Kirton Secondary School sports in 1977.
Kirton Secondary School sports in 1977.
  • Jewellers hit by £11,000 raid in 1977
  • School’s out forever for three Boston schools in 1982

This week in 1977 ...

- Thieves made off with jewellery, rings, and watches worth about £11,000 in a raid at a shop in Boston’s Market Place.

The theft took place overnight at Hoppers Silver and China Gallery.

Almost 200 pieces were taken, including an Omega 18 ct white gold bracelet valued at £1,000, 30 to 40 single stone diamond rings, 30 to 40 wedding rings, and 20 three-stone diamond crossover rings.

- A new action group was calling for the proposed Swineshead bypass to be built immediately.

The bypass was expected to be started in two or three years, but already, with less than half the village visited, the Bypass Action Group had 350 names on its petition demanding an immediate start.

Work had been due to start in 1979, but Government cuts led to a delay.

The petition noted the village was suffering ‘the most dreadful conditions’ as a result of ‘ever-increasing road traffic’, pointing to dirt and mud being thrown up against the windows and walls of roadside properties, sleep or conversation being made impossible when a door or window was open due to the roar of heavy vehicles, structural defects in properties from vibration, and safety concerns.

This week in 1982 ...

- School was out forever at three Boston primary schools.

However, two ‘new’ schools were to open in September.

St Botolph’s School closed while Park Junior and Infant schools amalgamated as did St Nicholas’ and Woad Farm schools.

Children from St Nicholas’ School would transfer to Woad Farm to create St Nicholas’ CofE Primary School.

Pupils at Park Junior would move to the Infant School in Robin Hood’s Walk to create Park Primary School.

Places for the St Botolph’s pupils would be found at other schools, with many going to Tower Road.

- Concern had been raised about plans to lift all restrictions on Sunday trading.

Coun John Addlesee told Boston Borough Council he was ‘surprised and horrified’ to see that a committee was supporting the move.

If all shops were allowed to open, he feared that Sunday would become ‘just the seventh day of the week’.

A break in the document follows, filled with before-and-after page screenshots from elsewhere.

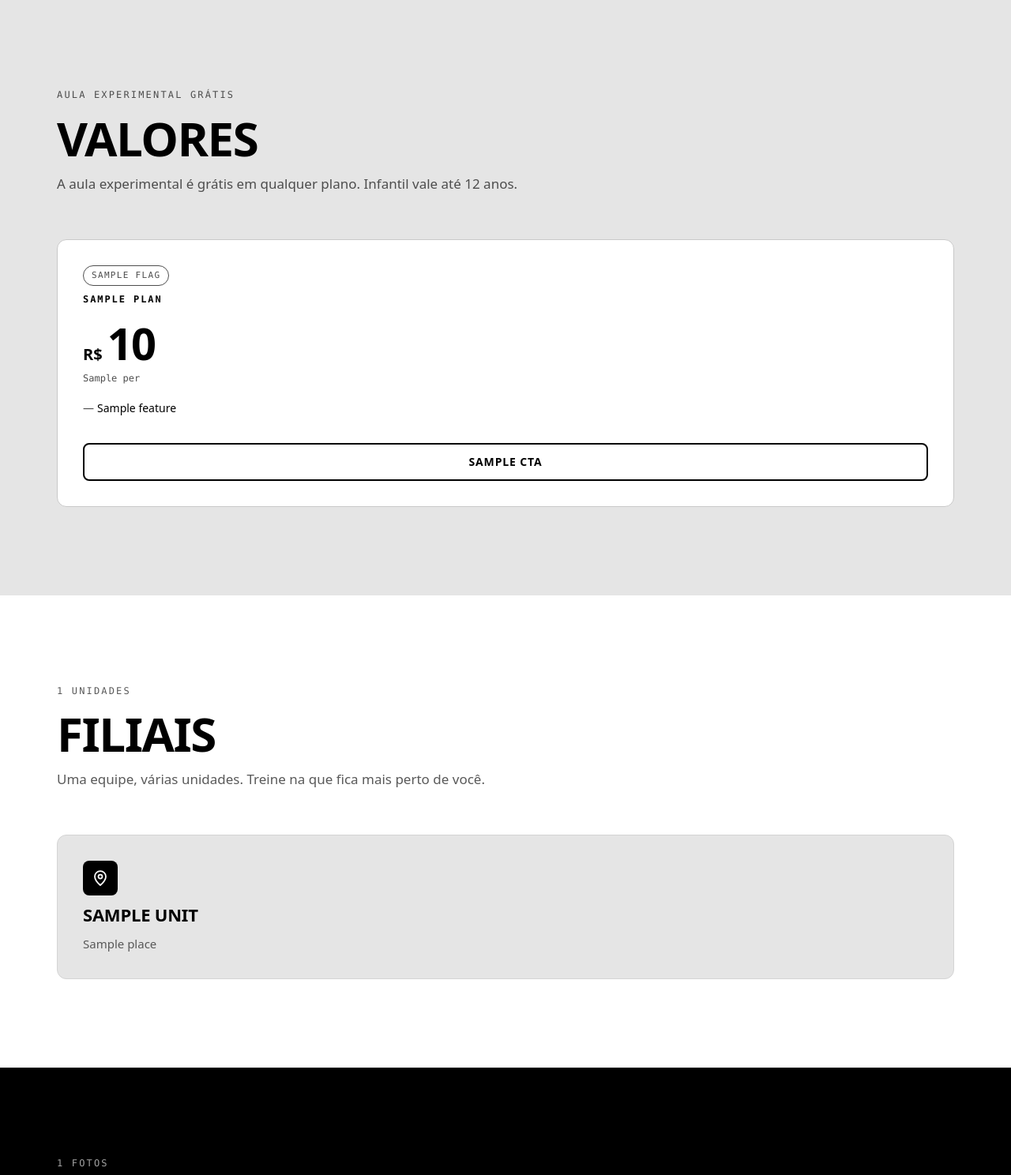
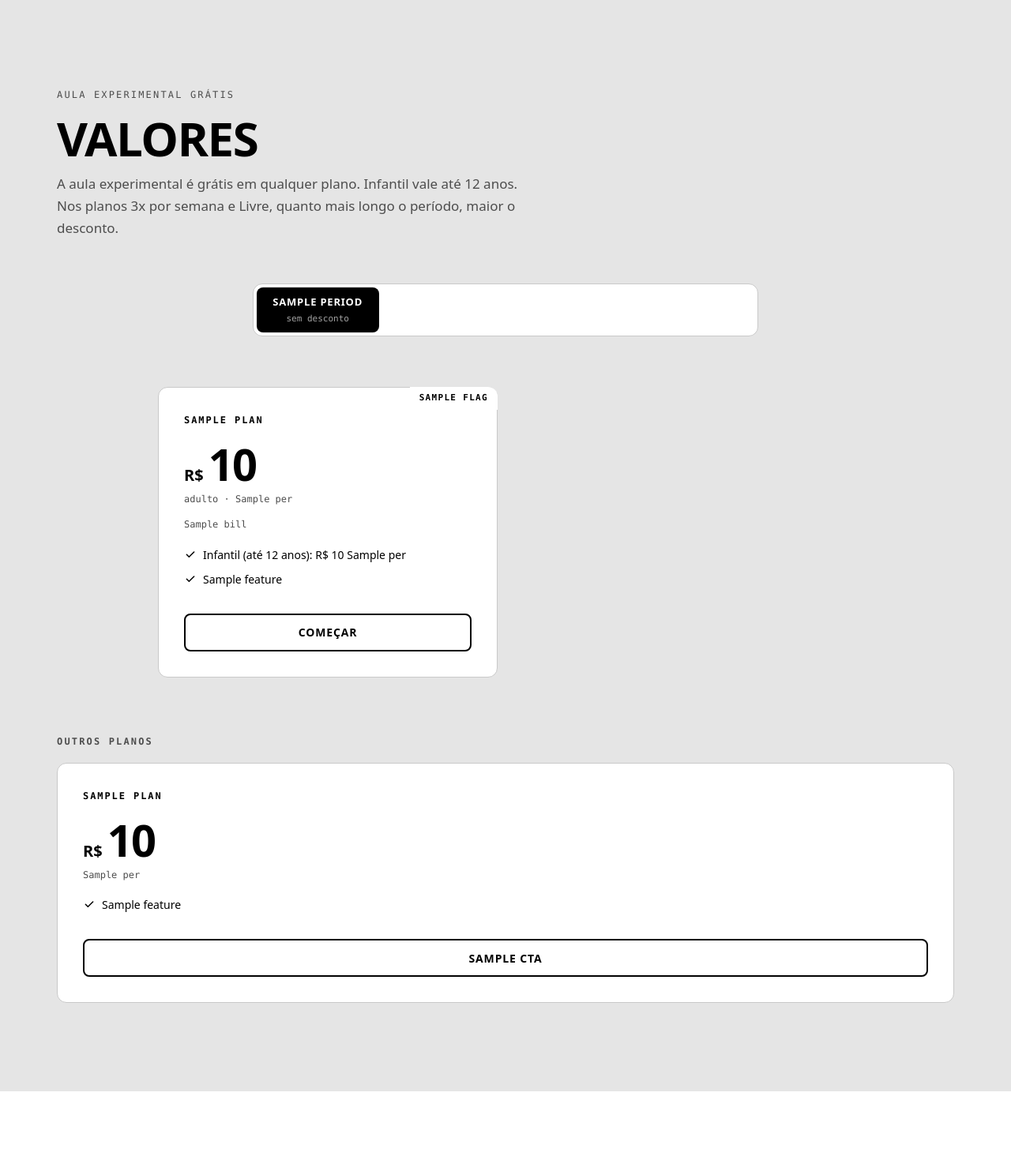
Before and after one commit to gustavoeguchi06-sys/CTAngeloMaximo, a Django app: template core/templates/core/index.html in a window 1280 px wide. Shown: the part 3625-5113 px from the top of the page at 79% size. Run offline with Django 5.2, Linux system fonts and the light colour scheme; the template is opened without the code that fills it: most values are stand-ins (such as "Sample title", 1, 10 or a date in 2020); grey boxes marked "Sample" are stand-in pictures.

Commit message:
Planos com seletor de período e remoção dos travessões

```diff
--- a/core/static/core/css/site.css
+++ b/core/static/core/css/site.css
@@ -1,4 +1,4 @@
-/* CT Angelo Maximo — identidade: preto, branco e cinza claro.
+/* CT Angelo Maximo: identidade: preto, branco e cinza claro.
    Estrutura: tokens → base → componentes → seções. Cada seção troca apenas as variáveis de tom
    (.tone-*); componentes só leem essas variáveis, então nenhum seletor desfaz o espaçamento de outro. */
 
@@ -238,11 +238,34 @@ button { font: inherit; color: inherit; }
 .plan__cur { font-size: 1.25rem; letter-spacing: 0; }
 .plan__per { margin-bottom: 8px; font-family: var(--font-mono); font-size: 0.75rem; color: var(--muted); }
 .plan__features { display: grid; gap: 8px; margin-bottom: 24px; font-size: 0.875rem; }
-.plan__features li { position: relative; padding-left: 18px; }
-.plan__features li::before { content: "—"; position: absolute; left: 0; color: var(--muted); }
+.plan__features li { position: relative; }
 .plan .btn { margin-top: auto; }
 .plan--featured { --fg: var(--white); --bg: var(--black); --muted: var(--gray-400); --line: var(--gray-800); background: var(--black); color: var(--white); border-color: var(--black); }
 .plan--featured .pill { border-color: var(--gray-400); }
+
+.plan { position: relative; }
+.plan__features li { display: flex; align-items: flex-start; gap: 8px; }
+.plan__features .icon { width: 1rem; height: 1rem; margin-top: 0.22em; color: var(--fg); stroke-width: 2.25; }
+.plan__bill { margin-top: -4px; margin-bottom: 8px; font-family: var(--font-mono); font-size: 0.75rem; color: var(--muted); }
+.plan__badge { position: absolute; top: -1px; right: -1px; padding: 5px 12px; background: var(--white); color: var(--black); border-top-right-radius: var(--radius); border-bottom-left-radius: var(--radius); font-family: var(--font-mono); font-size: 0.6875rem; font-weight: 700; letter-spacing: 0.12em; text-transform: uppercase; }
+.plan [data-price] { display: inline-block; min-width: 2ch; }
+.period { display: grid; grid-template-columns: repeat(4, minmax(0, 1fr)); gap: 4px; max-width: 640px; margin: 0 auto clamp(28px, 4vw, 44px); padding: 4px; background: var(--white); border: 1px solid var(--line); border-radius: var(--radius); }
+html:not(.js) .period { display: none; }
+.period__opt { display: grid; gap: 2px; justify-items: center; align-content: center; min-height: 56px; padding: 8px 6px; border: 0; border-radius: var(--radius-sm); background: transparent; color: var(--black); cursor: pointer; transition: background 0.2s var(--ease), color 0.2s var(--ease); }
+.period__opt:hover { background: var(--gray-100); }
+.period__opt[aria-checked="true"] { background: var(--black); color: var(--white); }
+.period__name { font-size: 0.8125rem; font-weight: 800; letter-spacing: 0.06em; text-transform: uppercase; }
+.period__save { font-family: var(--font-mono); font-size: 0.6875rem; color: var(--gray-600); white-space: nowrap; }
+.period__opt[aria-checked="true"] .period__save { color: var(--gray-400); }
+.plans-main { display: grid; gap: clamp(12px, 2vw, 20px); grid-template-columns: repeat(2, minmax(0, 1fr)); align-items: start; max-width: 880px; margin-inline: auto; }
+.plans-main .plan:not(.plan--featured) { margin-top: 20px; }
+.plans__sub { margin: clamp(48px, 7vw, 72px) 0 16px; }
+.confetti { position: fixed; inset: 0; z-index: 70; width: 100%; height: 100%; pointer-events: none; }
+@media (max-width: 639px) {
+  .plans-main { grid-template-columns: minmax(0, 1fr); }
+  .plans-main .plan:not(.plan--featured) { margin-top: 0; }
+}
+@media (max-width: 519px) { .period { grid-template-columns: repeat(2, minmax(0, 1fr)); } }
 
 /* ========== Galeria ========== */
 .gallery { display: grid; gap: clamp(8px, 1.5vw, 16px); grid-template-columns: repeat(auto-fill, minmax(min(100%, 240px), 1fr)); }
--- a/core/static/core/js/site.js
+++ b/core/static/core/js/site.js
@@ -109,6 +109,89 @@
     });
   }
 
+  /* Planos: período (mensal, trimestral, semestral, anual), preço animado e confete. */
+  var periodGroup = $('[data-period-group]');
+  if (periodGroup) {
+    var reduce = window.matchMedia('(prefers-reduced-motion: reduce)').matches;
+    var P = {};
+    JSON.parse(periodGroup.dataset.periods).forEach(function (p) { P[p.id] = { n: p.months, per: p.per, word: p.word, bill: p.bill }; });
+    var opts = $$('[data-period]', periodGroup);
+    var cards = $$('[data-period-plan]');
+    var brl = function (v) { return v.toLocaleString('pt-BR', { minimumFractionDigits: v % 1 ? 2 : 0, maximumFractionDigits: 2 }); };
+    var tween = function (el, to) {
+      var from = el._v == null ? to : el._v;
+      el._v = to;
+      cancelAnimationFrame(el._raf);
+      if (reduce || from === to) { el.textContent = brl(to); return; }
+      var start = performance.now();
+      var step = function (now) {
+        var t = Math.min((now - start) / 500, 1), e = 1 - Math.pow(1 - t, 3);
+        el.textContent = t < 1 ? brl(Math.round(from + (to - from) * e)) : brl(to);
+        if (t < 1) el._raf = requestAnimationFrame(step);
+      };
+      el._raf = requestAnimationFrame(step);
+    };
+    var confetti = function (origin, count) {
+      if (reduce) return;
+      var canvas = doc.createElement('canvas');
+      canvas.className = 'confetti';
+      doc.body.appendChild(canvas);
+      var dpr = window.devicePixelRatio || 1, ctx = canvas.getContext('2d');
+      canvas.width = innerWidth * dpr; canvas.height = innerHeight * dpr; ctx.scale(dpr, dpr);
+      var colors = ['#000000', '#262626', '#4d4d4d', '#a3a3a3'];
+      var parts = [];
+      for (var i = 0; i < count; i++) {
+        var ang = (-90 + (Math.random() - 0.5) * 60) * Math.PI / 180, sp = 8 + Math.random() * 8;
+        parts.push({ x: origin.x, y: origin.y, vx: Math.cos(ang) * sp, vy: Math.sin(ang) * sp, r: 2.5 + Math.random() * 2.5, c: colors[i % colors.length] });
+      }
+      var tick = 0;
+      var frame = function () {
+        tick++;
+        ctx.clearRect(0, 0, innerWidth, innerHeight);
+        ctx.globalAlpha = Math.max(0, 1 - tick / 110);
+        parts.forEach(function (p) {
+          p.vx *= 0.94; p.vy = p.vy * 0.94 + 0.6; p.x += p.vx; p.y += p.vy;
+          ctx.fillStyle = p.c; ctx.beginPath(); ctx.arc(p.x, p.y, p.r, 0, 6.2832); ctx.fill();
+        });
+        if (tick < 110) requestAnimationFrame(frame); else canvas.remove();
+      };
+      requestAnimationFrame(frame);
+    };
+    var currentPeriod = Object.keys(P)[0];
+    var apply = function (key, btn) {
+      var prevN = P[currentPeriod].n;
+      currentPeriod = key;
+      opts.forEach(function (o) { var on = o.dataset.period === key; o.setAttribute('aria-checked', String(on)); o.tabIndex = on ? 0 : -1; });
+      var p = P[key];
+      cards.forEach(function (card) {
+        var adult = JSON.parse(card.dataset.adult)[key], kid = JSON.parse(card.dataset.kid)[key];
+        tween($('[data-price]', card), adult);
+        $('[data-per]', card).textContent = p.per;
+        $('[data-bill]', card).textContent = p.n === 1 ? p.bill : 'equivale a R$ ' + brl(Math.round(adult / p.n * 100) / 100) + '/mês, ' + p.bill;
+        $('[data-kid]', card).textContent = brl(kid);
+        $('[data-kid-per]', card).textContent = p.per;
+        var cta = $('[data-cta]', card);
+        cta.href = cta.href.split('?')[0] + '?text=' + encodeURIComponent('Olá! Quero saber mais sobre o plano ' + card.dataset.name + ' ' + p.word + '.');
+      });
+      if (btn && p.n > prevN) {
+        var r = btn.getBoundingClientRect();
+        confetti({ x: r.left + r.width / 2, y: r.top + r.height / 2 }, 30 + p.n * 3);
+      }
+    };
+    cards.forEach(function (card) { $('[data-price]', card)._v = JSON.parse(card.dataset.adult)[currentPeriod]; });
+    opts.forEach(function (o, index) {
+      o.addEventListener('click', function () { if (o.dataset.period !== currentPeriod) apply(o.dataset.period, o); });
+      o.addEventListener('keydown', function (event) {
+        var stepK = (event.key === 'ArrowRight' || event.key === 'ArrowDown') ? 1 : (event.key === 'ArrowLeft' || event.key === 'ArrowUp') ? -1 : 0;
+        if (!stepK) return;
+        event.preventDefault();
+        var next = opts[(index + stepK + opts.length) % opts.length];
+        apply(next.dataset.period, next);
+        next.focus();
+      });
+    });
+  }
+
   /* Galeria: visualização ampliada. */
   var lightbox = $('[data-lightbox]');
   if (lightbox && typeof lightbox.showModal === 'function') {
--- a/core/templates/core/base.html
+++ b/core/templates/core/base.html
@@ -23,7 +23,7 @@
 
 <header class="nav tone-black" data-nav>
   <div class="container nav__inner">
-    <a class="brand" href="#inicio" aria-label="{{ contact.name }} — início">
+    <a class="brand" href="#inicio" aria-label="{{ contact.name }}, início">
       <img class="brand__mark" src="{% static 'core/logo-sm.png' %}" width="40" height="40" alt="">
       <span class="brand__name">{{ contact.name }}</span>
     </a>
@@ -47,7 +47,7 @@
 <footer class="footer tone-black">
   <div class="container footer__grid">
     <div class="footer__brand">
-      <a class="brand" href="#inicio" aria-label="{{ contact.name }} — voltar ao topo">
+      <a class="brand" href="#inicio" aria-label="{{ contact.name }}, voltar ao topo">
         <img class="brand__mark" src="{% static 'core/logo-sm.png' %}" width="40" height="40" alt="">
         <span class="brand__name">{{ contact.name }}</span>
       </a>
--- a/core/templates/core/index.html
+++ b/core/templates/core/index.html
@@ -25,7 +25,7 @@
       </ul>
     </div>
     {% if not hero_image %}
-    <img class="hero__mark" src="{% static 'core/logo.png' %}" width="420" height="420" alt="Logo {{ contact.name }} — Brazilian Jiu Jitsu">
+    <img class="hero__mark" src="{% static 'core/logo.png' %}" width="420" height="420" alt="Logo {{ contact.name }}, Brazilian Jiu Jitsu">
     {% endif %}
   </div>
 </section>
@@ -146,24 +146,40 @@
     <header class="section__head" data-reveal>
       <p class="eyebrow">Aula experimental grátis</p>
       <h2 class="h2" id="plans-title">Valores</h2>
-      <p class="lede">A aula experimental é grátis em qualquer plano. Infantil vale até 12 anos.</p>
+      <p class="lede">A aula experimental é grátis em qualquer plano. Infantil vale até 12 anos. Nos planos 3x por semana e Livre, quanto mais longo o período, maior o desconto.</p>
     </header>
+    <div class="period" role="radiogroup" aria-label="Período do plano" data-period-group data-periods='{{ periods_json }}' data-reveal>
+      {% for period in periods %}<button class="period__opt" type="button" role="radio" aria-checked="{% if forloop.first %}true{% else %}false{% endif %}" tabindex="{% if forloop.first %}0{% else %}-1{% endif %}" data-period="{{ period.id }}"><span class="period__name">{{ period.label }}</span><span class="period__save">{{ period.save|default:"sem desconto" }}</span></button>{% endfor %}
+    </div>
+    <ul class="plans-main" data-reveal-group>
+      {% for plan in period_plans %}
+      {% wa plan.message as plan_url %}
+      <li class="card plan{% if plan.featured %} plan--featured{% endif %}" data-reveal data-period-plan data-name="{{ plan.name }}" data-adult='{{ plan.adult_json }}' data-kid='{{ plan.kid_json }}'>
+        {% if plan.flag %}<span class="plan__badge">{{ plan.flag }}</span>{% endif %}
+        <h3 class="plan__name">{{ plan.name }}</h3>
+        <p class="plan__price"><span class="plan__cur">R$</span><span data-price>{{ plan.price }}</span></p>
+        <p class="plan__per">adulto · <span data-per>{{ periods.0.per }}</span></p>
+        <p class="plan__bill" data-bill>{{ periods.0.bill }}</p>
+        <ul class="plan__features">
+          <li>{% include "core/partials/icon.html" with name="check" cls="" %}<span>Infantil (até 12 anos): R$ <span data-kid>{{ plan.kid_price }}</span> <span data-kid-per>{{ periods.0.per }}</span></span></li>
+          <li>{% include "core/partials/icon.html" with name="check" cls="" %}<span>{{ plan.feature }}</span></li>
+        </ul>
+        <a class="btn btn--{% if plan.featured %}solid{% else %}ghost{% endif %}" data-cta href="{{ plan_url }}" target="_blank" rel="noopener"><span>Começar</span></a>
+      </li>
+      {% endfor %}
+    </ul>
+    <h3 class="plans__sub eyebrow">Outros planos</h3>
     <ul class="grid" data-reveal-group>
       {% for plan in plans %}
       {% wa plan.message as plan_url %}
-      <li class="card plan{% if plan.featured %} plan--featured{% endif %}" data-reveal>
-        {% if plan.flag %}<span class="pill">{{ plan.flag }}</span>{% endif %}
+      <li class="card plan" data-reveal>
         <h3 class="plan__name">{{ plan.name }}</h3>
         <p class="plan__price"><span class="plan__cur">R$</span>{{ plan.price }}</p>
         <p class="plan__per">{{ plan.per }}</p>
         <ul class="plan__features">
-          {% for feature in plan.features %}<li>{{ feature }}</li>{% endfor %}
+          {% for feature in plan.features %}<li>{% include "core/partials/icon.html" with name="check" cls="" %}<span>{{ feature }}</span></li>{% endfor %}
         </ul>
-        {% if plan.featured %}
-          {% include "core/partials/btn.html" with href=plan_url label=plan.cta external=True %}
-        {% else %}
-          {% include "core/partials/btn.html" with href=plan_url label=plan.cta variant="ghost" external=True %}
-        {% endif %}
+        {% include "core/partials/btn.html" with href=plan_url label=plan.cta variant="ghost" external=True %}
       </li>
       {% endfor %}
     </ul>
```
Also changed, not shown: Claude outputs/launch.json (added, +11 -0 lines), core/content.py (+49 -44 lines), core/views.py (+25 -0 lines).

He proposed that the council should not agree a policy and finance committee recommendation that it should support the policy of the Association of District Councils that all Sunday trading restrictions be lifted, but the bid was rejected.